We were over there.. A friend and I were over there to talk about the war power, and we took the occasion also to ask why he, for example, had acquiesced, and as it turned out, he hadn't. He'd been one of the few votes against it, the National Defense Authorization Act amendment, that would destroy Posse Comitatus, which has been in effect since reconstruction, which essentially prohibits the military from aiding civilian law enforcement.
Rob Kall: And there's a lot more going on"
Rob Kall: "That is anticipating when people go out onto the streets, isn't there? You know anything about it? All these talks about the camps that have been created by FEMA and what have you? Do you give any credence to that?
No, but I can tell you that having studied what we did throughout our history. I mean, I was just, I don't want to bore you, but I was just looking at the 1840s and 50s, when we essentially allowed Louisianans and Kentuckians, and others in this country, to go to Cuba and try to take Cuba from Spain. We actually did that. We actually had a motion in the Senate of the United States to repeal the Neutrality Act, so that these people would not be criminals under U.S. law. They were invading a sovereign country off the coast of Florida against the Neutrality Act. So they could be put in jail, but we were encouraging them to do it. And why were we doing it? We were doing it because we thought if we got Cuba, it would increase the slaveholding States, and therefore give the South more power.
This is our country! This is America!
Rob Kall: Crazy! One last question. What's your take on globalization, and global trade agreements, like World Trade Organization, and NAFTA and KAFTA, TPP and what have you?

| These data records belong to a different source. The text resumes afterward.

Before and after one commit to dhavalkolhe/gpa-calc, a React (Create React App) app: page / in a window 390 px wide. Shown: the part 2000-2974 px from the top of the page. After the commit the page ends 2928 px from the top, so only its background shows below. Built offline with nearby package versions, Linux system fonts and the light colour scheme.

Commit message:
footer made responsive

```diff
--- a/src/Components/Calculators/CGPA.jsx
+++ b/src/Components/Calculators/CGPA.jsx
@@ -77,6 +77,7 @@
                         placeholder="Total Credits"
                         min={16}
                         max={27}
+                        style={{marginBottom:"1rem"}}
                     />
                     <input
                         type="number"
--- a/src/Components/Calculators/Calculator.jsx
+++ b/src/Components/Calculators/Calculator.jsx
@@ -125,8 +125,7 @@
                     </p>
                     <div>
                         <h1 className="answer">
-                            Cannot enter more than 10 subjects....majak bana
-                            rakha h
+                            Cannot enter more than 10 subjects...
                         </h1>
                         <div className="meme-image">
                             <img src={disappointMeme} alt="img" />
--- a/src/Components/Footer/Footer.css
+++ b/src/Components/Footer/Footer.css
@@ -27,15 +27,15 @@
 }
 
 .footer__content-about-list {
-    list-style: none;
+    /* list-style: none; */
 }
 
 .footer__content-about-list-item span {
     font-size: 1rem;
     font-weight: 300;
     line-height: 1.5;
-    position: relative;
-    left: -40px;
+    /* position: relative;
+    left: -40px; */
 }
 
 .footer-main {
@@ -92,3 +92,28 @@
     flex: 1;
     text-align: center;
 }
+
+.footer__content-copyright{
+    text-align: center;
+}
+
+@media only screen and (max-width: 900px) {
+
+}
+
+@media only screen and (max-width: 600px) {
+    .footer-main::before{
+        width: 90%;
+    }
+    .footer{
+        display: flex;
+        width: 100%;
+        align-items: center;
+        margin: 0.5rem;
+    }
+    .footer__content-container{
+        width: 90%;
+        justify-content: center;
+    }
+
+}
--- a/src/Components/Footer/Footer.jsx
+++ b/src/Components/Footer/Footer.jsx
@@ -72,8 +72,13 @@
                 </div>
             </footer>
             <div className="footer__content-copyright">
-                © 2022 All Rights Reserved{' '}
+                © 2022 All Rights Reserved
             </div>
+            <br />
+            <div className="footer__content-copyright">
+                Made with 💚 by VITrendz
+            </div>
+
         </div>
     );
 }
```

I think globalization is a phenomenon that is here to stay. You know, I don't take the Tom Friedman or the Dave Schmidt angle on it, I simply say it's been here before. Interestingly and somewhat frighteningly, the last period of massive globalization was just prior to World War I, when, you know, the telegraph cable had been laid, connecting continents for the first time in human history. You had all these different things going on, that you could argue that it was even more intense, relatively speaking, in the late 1800s, early 1900s, than it is today. So it's a phenomenon, that I think has been around, and it 's not going away. The question in my mind, is how are we going to, we being the governments in the world that care, whether you call it the G20 or the G8, or the G77, or whatever How are we going to manage it, so that we get better results in terms of balance of current accounts and so forth? One of the big problems is that China had so much in it's reserves, and other countries have, after the Asia crisis in '98, started having so much in their reserves, that we were the ones providing that so much. So we were bleeding our Treasury through consumption, buying Chinese products, Vietnamese products, and so forth, while their current account balances were really going way off the charts in terms of positives. So we've got to do a better job globally of balancing those accounts and of creating, not managed trade, in the sense of destroying entrepreneurship and so forth, but trade that's better guided. And that's not Socialism, that's not Communism, that's simply common sense. You've got to have a plan, and you've got to have a strategy, and you've got to manage global trade better.
And when you talk about free trade, forget it. There's no such thing as free trade. There never has been. It's a pipe dream, and if it were free trade than it would be, it 'd be predatory capitalism, it'd be all over the world; like Bank of America and Goldman Sachs, and Morgan Chase and everybody else screwing everybody else.
So you don't want totally free trade, what you want is a trade that is basically free, but you want institutions that factor in all the things we've learned since World War II, for example, that capital controls in some instances and for some countries might be good! Brazil sure has proven that. And that the IMF needs to completely adjust its outlook, because it's operating right now under the auspices of the big banks and the big corporations. See, we've got to adjust some of this stuff that we built after World War II, and maybe even destroy some of it, and put some other institutions in its place. And we've got to do a better job of managing globalization. And that's not Communism, that's not Socialism, that's just practical reality.
Rob Kall: Do you think it's possible that to have a globalization that is not, as it currently is, designed primarily for multi-national corporations?
Well, I'm sure you know, that's partly at least the way it's designed right now. Whether it's Exxon Mobil, or it's Monsanto, or one of the big drug companies, or whatever. The way we structured the global financial system is designed to favor large corporations which are less and less sovereign in their nature. That is to say Rex Tillerson when he goes, CEO of Exxon Mobil, when he goes to Kazakhstan and says he'd rather be in Kazakhstan then the United States, he's telling the truth. Kazakhstan's a terrible place. It's an authoritarian, "you're tortured tomorrow morning" country. But he'd rather be there because it treats its energy companies better. It treats its energy assets, resources better. It gives better pay on the dollar and so forth. So Tillerson has no nationality. He is an oil man, and that's something that we have to deal with. We can't give these multi-national corporations like Exxon Mobil, Monsanto, Central, you know-- raping places in South America to grow more soybeans and so forth. We can't give them that kind of power. We either have to give the local governments the power to rein them in, and to override WTO or other rulings that might be blessing this, or we have to do it ourselves. And I think it's probably going to wind up being a combination of the two as it's been in the past, but not been that successful.